Paul Brouns is a Dutch photographer who found his voice by capturing architecture. The urban landscape is his ideal playground for apprehending rhythm, color and geometrical elements. He is the winner of AAP Magazine 14 "Colors" with his project 'Urban Tapestries'. We asked him a few questions about his life and work.
Exclusive Interview with Réhahn
Referred to as someone who "captures the souls of his models", (Wanderlust Travel Magazine, 2018) Réhahn is more than just a man behind a camera. Behind each click is a story. Whether the photograph shows a child with startling blue eyes, a woman pulling a needle through indigo fabric or a man walking alone down a brightly painted street, these are more than just images to Réhahn. They are the culmination of an experience. The stories of his subjects as well as his passion to learn more about their culture, diversity and changing traditions are what drives Réhahn's work.
Craig Varjabedian: Found Horizons
Craig Varjabedian's photographs of the American West illuminate his profound connection with the region and its people. His finely detailed images shine with an authenticity that reveals the ties between identity, place, and the act of perceiving. For Varjabedian, photography is a receptive process driven by openness to the revelation each subject offers, rather than by the desire to manipulate form or to catalog detail. He achieves this vision by capturing and suspending on film those decisive moments in which the elements and the spirit of a moment come together
Exclusive interview with Jacopo Della Valle
Jacopo Maria Della Valle is an Italian travel photographer who fell in love with photography at young age thanks to the influence of his father. Since then he has travelled to Europe, the USA, Cuba, Morocco and all over Asia. He is the winner of AAP Magazine 12 B&W with his project Bull Jumping. We asked him a few questions about his life and work.
Exclusive interview with Giedo Van der Zwan
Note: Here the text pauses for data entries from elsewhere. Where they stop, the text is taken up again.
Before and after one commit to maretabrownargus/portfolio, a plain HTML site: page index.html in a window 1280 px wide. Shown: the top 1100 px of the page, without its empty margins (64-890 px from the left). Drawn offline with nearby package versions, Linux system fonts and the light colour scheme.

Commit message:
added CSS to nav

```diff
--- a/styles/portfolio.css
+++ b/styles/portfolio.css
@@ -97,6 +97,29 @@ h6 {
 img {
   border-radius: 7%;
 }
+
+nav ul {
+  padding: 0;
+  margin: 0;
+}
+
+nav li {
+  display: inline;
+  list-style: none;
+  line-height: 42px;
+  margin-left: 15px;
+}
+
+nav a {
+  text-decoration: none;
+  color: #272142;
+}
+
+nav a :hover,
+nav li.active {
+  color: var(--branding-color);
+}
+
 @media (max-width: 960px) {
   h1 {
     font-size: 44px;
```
Giedo van der Zwan is a street photographer, writer and publisher from the Netherlands. He started working on a long-term project 'Pier to Pier' in 2017 and published his book in June 2018. He is the winner of AAP Magazine 8 Street. We asked him a few questions about his life and work.
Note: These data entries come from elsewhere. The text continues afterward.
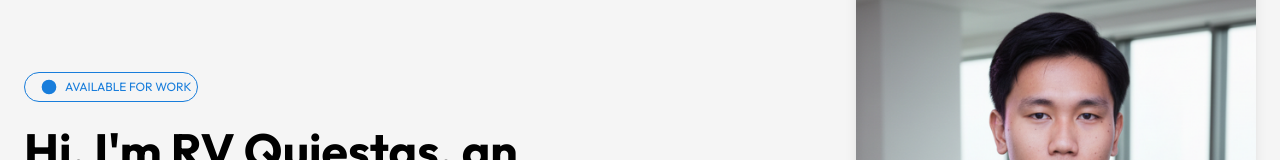
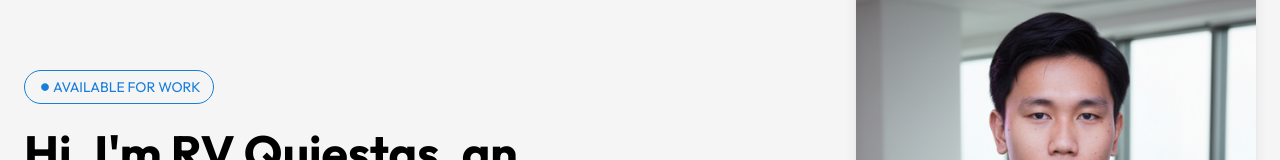
Before and after one commit to rvquiestas/my-portfolio, a React (Vite) app in the folder frontend/: page / in a window 1280 px wide. Shown: the part 308-468 px from the top of the page. Built offline with nearby package versions, Linux system fonts and the light colour scheme; the HTML template or start-up script is replaced by a standard one.

Commit message:
Install react-icons
+ react-icons instead of lucide-react

+ change Circle, Menu, and X.

+ resize Circle in Hero Section

+ adjust padding in Circle and "Available for Work" container

```diff
--- a/frontend/package.json
+++ b/frontend/package.json
@@ -11,9 +11,9 @@
   },
   "dependencies": {
     "@tailwindcss/vite": "^4.1.16",
-    "lucide-react": "^0.548.0",
     "react": "^19.1.1",
     "react-dom": "^19.1.1",
+    "react-icons": "^5.5.0",
     "react-router-dom": "^7.9.5",
     "tailwindcss": "^4.1.16"
   },
--- a/frontend/src/components/Home/Hero.jsx
+++ b/frontend/src/components/Home/Hero.jsx
@@ -1,4 +1,4 @@
-import { Circle } from 'lucide-react';
+import { FaCircle } from "react-icons/fa";
 import Container from '../Container';
 
 const Hero = () => {
@@ -8,8 +8,8 @@ const Hero = () => {
       <Container>
         <main className="flex flex-col md:flex-row items-center max-md:text-center justify-between sm:mt-0 md:mt-24 pb-16">
           <div className="flex flex-col items-center md:items-start">
-            <span className="mt-16 mb-6 flex items-center space-x-2 border border-[#187DDB] text-[#187DDB] text-xs rounded-full px-4 pr-1.5 py-1.5">
-              <Circle size={16} fill='#187DDB' className='mr-2'/>
+            <span className="mt-16 mb-6 flex items-center space-x-2 border border-[#187DDB] text-[#187DDB] text-sm rounded-full px-4 pr-3 py-1.5">
+              <FaCircle size={8} className='mr-1'/>
               AVAILABLE FOR WORK
             </span>
 
--- a/frontend/src/components/Navbar.jsx
+++ b/frontend/src/components/Navbar.jsx
@@ -1,5 +1,6 @@
 import { useState } from "react";
-import { Menu, X } from "lucide-react";
+import { LuMenu } from "react-icons/lu";
+import { IoMdClose } from "react-icons/io";
 import Container from './Container';
 
 const Navbar = () => {
@@ -36,7 +37,7 @@ const Navbar = () => {
             className="md:hidden text-primary"
             onClick={() => setMenuOpen(!menuOpen)}
           >
-            {menuOpen ? <X size={28} /> : <Menu size={28} />}
+            {menuOpen ? <IoMdClose size={28} /> : <LuMenu size={28} />}
           </button>
         </div>
       </Container>
```
Also changed, not shown: 1 other file (tests, documents, lock files or other folders).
Exclusive interview with Eli Klein
Eli Klein Gallery has an international reputation as one of the foremost galleries specializing in contemporary Chinese art and continues to advance the careers of its represented artists and hundreds of other Chinese artists with whom it has collaborated. The Gallery has been instrumental in the loan of artworks by Chinese artists to over 100 museum exhibitions throughout the world. It has published 40 books/catalogues and organized more than 75 exhibitions of Chinese contemporary art at our prestigious venues in New York City.
Exclusive interview with Cayetano González
Cayetano González is a talented Spanish photographer and cinematographer who found his calling when his grandfather lend him his Leica. Since then he has directed commercials and shot several covers of major magazines. His work is influenced by the painters he admires like Sorolla, Velázquez, Rembrandt and Delacroix.
Exclusive interview with Mauro De Bettio
Mauro De Bettio is an Italian photographer who lives in Spain. His pictures are a visual story able to highlight unseen or ignored realities. A vital tool that can help bring about social changes. He is the winner of AAP Magazine 11 Travels. We asked him a few questions about his life and work.
Call for Entries
AAP Magazine #17: Portrait
Publish your work in our printed magazine and win $1,000 cash prizes